Excerpted records:
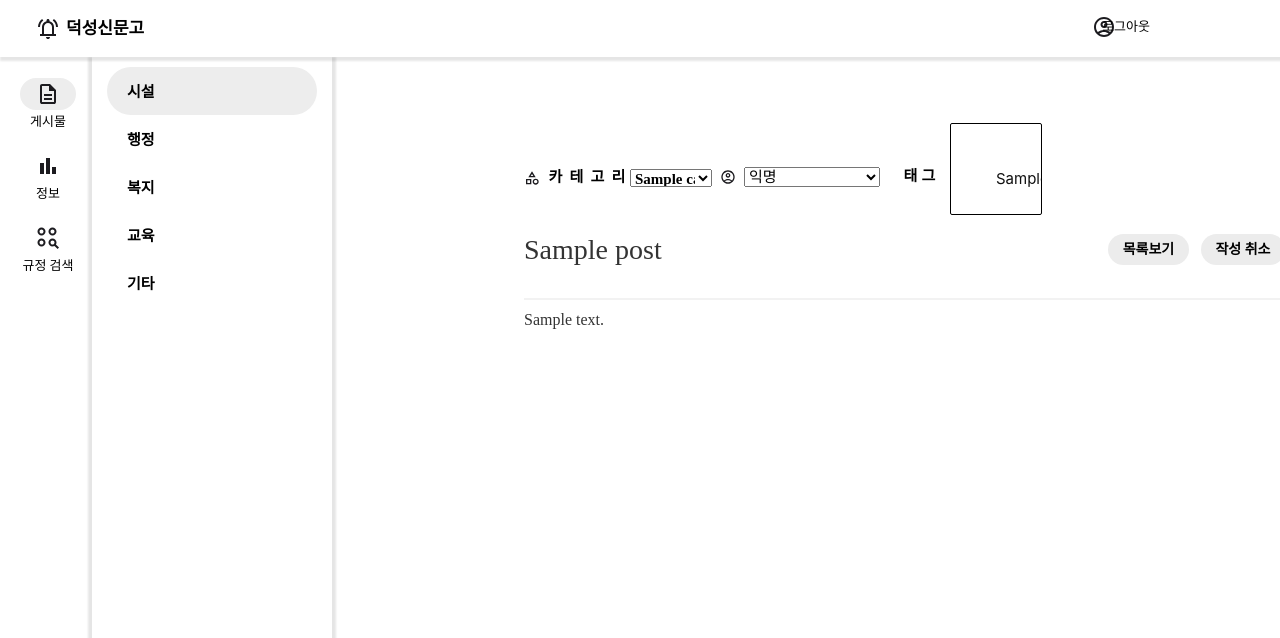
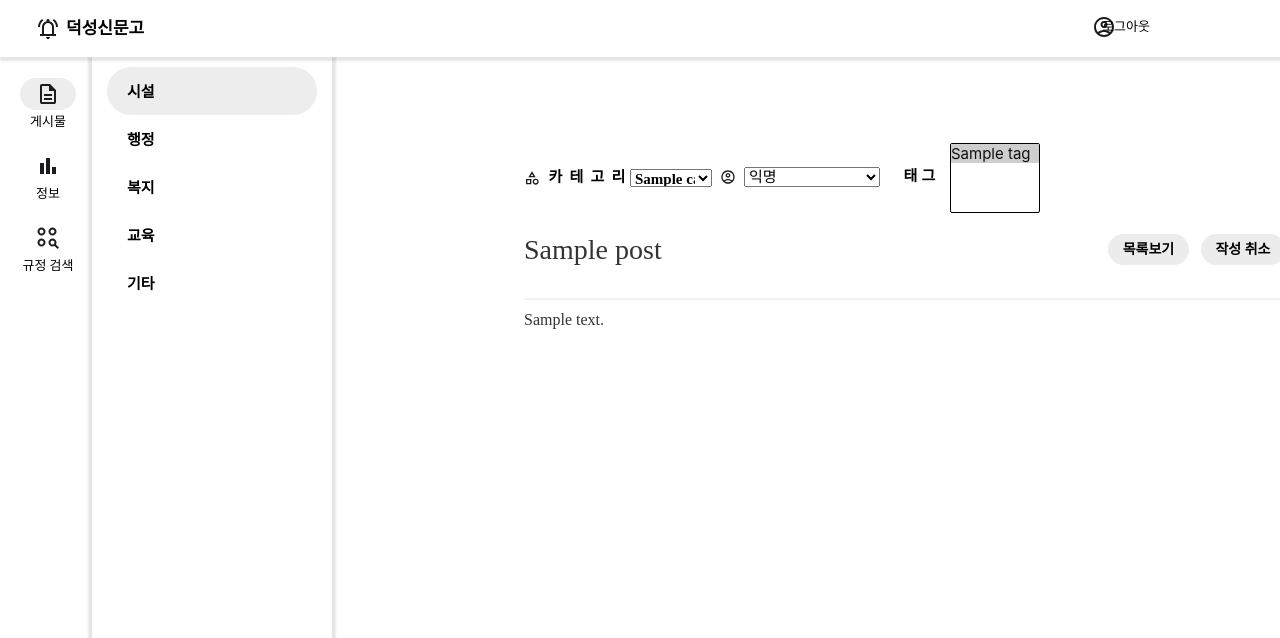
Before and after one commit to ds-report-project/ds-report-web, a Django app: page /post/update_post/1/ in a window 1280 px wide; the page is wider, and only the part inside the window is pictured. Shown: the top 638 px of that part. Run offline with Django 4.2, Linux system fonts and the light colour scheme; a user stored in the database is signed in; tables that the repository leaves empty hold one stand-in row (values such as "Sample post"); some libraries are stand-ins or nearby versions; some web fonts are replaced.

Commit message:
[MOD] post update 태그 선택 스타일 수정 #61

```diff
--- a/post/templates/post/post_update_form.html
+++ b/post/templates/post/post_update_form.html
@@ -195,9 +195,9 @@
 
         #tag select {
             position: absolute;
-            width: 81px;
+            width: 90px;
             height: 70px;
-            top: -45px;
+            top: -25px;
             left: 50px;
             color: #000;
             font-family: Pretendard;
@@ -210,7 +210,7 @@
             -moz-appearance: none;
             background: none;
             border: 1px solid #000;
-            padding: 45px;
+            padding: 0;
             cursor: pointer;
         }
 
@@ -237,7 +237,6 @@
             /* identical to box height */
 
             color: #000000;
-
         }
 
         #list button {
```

What you are asked to do: Would you copy each line above exactly as given, dropping any images?

Written reply:
Before and after one commit to ds-report-project/ds-report-web, a Django app: page /post/update_post/1/ in a window 1280 px wide; the page is wider, and only the part inside the window is pictured. Shown: the top 638 px of that part. Run offline with Django 4.2, Linux system fonts and the light colour scheme; a user stored in the database is signed in; tables that the repository leaves empty hold one stand-in row (values such as "Sample post"); some libraries are stand-ins or nearby versions; some web fonts are replaced.

Commit message:
[MOD] post update 태그 선택 스타일 수정 #61

```diff
--- a/post/templates/post/post_update_form.html
+++ b/post/templates/post/post_update_form.html
@@ -195,9 +195,9 @@
 
         #tag select {
             position: absolute;
-            width: 81px;
+            width: 90px;
             height: 70px;
-            top: -45px;
+            top: -25px;
             left: 50px;
             color: #000;
             font-family: Pretendard;
@@ -210,7 +210,7 @@
             -moz-appearance: none;
             background: none;
             border: 1px solid #000;
-            padding: 45px;
+            padding: 0;
             cursor: pointer;
         }
 
@@ -237,7 +237,6 @@
             /* identical to box height */
 
             color: #000000;
-
         }
 
         #list button {
```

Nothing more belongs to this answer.